### Your task
Scan the entries below. List each line with "discard".

### Data records
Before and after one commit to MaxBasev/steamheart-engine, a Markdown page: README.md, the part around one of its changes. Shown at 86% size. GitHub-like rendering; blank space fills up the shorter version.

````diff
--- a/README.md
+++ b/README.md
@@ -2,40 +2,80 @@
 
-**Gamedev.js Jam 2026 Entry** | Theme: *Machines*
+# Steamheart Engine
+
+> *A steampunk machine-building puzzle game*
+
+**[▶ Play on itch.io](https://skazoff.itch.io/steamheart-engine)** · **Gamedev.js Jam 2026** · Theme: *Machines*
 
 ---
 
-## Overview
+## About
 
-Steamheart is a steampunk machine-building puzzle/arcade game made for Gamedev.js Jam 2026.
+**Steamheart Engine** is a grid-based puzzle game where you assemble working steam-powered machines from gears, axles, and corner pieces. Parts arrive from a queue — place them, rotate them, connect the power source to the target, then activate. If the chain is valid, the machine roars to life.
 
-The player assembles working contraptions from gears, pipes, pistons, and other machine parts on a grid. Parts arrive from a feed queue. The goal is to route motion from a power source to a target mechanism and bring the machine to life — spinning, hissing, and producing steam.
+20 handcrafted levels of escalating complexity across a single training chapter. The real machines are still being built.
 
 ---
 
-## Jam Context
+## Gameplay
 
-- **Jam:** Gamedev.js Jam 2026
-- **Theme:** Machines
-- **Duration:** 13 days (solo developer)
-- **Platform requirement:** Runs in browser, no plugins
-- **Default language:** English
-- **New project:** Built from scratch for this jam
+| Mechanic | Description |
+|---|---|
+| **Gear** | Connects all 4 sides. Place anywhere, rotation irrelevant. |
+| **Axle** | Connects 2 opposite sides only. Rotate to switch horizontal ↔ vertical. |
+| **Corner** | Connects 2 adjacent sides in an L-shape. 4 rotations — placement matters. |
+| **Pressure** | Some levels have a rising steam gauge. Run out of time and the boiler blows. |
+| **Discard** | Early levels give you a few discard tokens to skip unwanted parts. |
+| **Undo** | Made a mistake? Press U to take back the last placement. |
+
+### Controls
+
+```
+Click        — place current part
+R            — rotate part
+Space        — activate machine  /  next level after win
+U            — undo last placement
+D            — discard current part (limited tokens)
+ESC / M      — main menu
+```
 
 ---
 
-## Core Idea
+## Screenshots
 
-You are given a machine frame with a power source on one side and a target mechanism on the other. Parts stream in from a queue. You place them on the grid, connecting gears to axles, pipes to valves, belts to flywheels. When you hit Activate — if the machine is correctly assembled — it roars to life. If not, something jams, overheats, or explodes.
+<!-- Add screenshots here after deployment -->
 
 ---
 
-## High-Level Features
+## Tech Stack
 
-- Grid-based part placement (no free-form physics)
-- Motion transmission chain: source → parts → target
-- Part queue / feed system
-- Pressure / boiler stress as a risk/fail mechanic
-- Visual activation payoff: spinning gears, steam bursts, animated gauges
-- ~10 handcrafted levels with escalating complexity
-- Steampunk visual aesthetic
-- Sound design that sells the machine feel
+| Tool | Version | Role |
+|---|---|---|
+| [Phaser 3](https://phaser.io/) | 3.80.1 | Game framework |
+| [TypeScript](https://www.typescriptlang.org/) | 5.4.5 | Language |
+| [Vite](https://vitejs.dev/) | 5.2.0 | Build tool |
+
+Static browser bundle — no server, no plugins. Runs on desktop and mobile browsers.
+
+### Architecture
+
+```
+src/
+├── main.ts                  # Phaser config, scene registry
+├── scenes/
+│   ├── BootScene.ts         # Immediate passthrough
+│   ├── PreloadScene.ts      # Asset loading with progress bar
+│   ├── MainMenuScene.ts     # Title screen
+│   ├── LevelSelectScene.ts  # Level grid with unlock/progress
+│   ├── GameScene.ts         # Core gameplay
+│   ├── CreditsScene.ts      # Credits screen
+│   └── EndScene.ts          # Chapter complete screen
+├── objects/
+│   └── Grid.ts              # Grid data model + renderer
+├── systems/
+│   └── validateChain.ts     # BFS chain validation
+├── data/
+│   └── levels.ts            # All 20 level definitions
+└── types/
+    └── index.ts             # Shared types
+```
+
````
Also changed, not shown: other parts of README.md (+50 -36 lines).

### Solution to this problem
+| **Discard** | Early levels give you a few discard tokens to skip unwanted parts. |
+D            — discard current part (limited tokens)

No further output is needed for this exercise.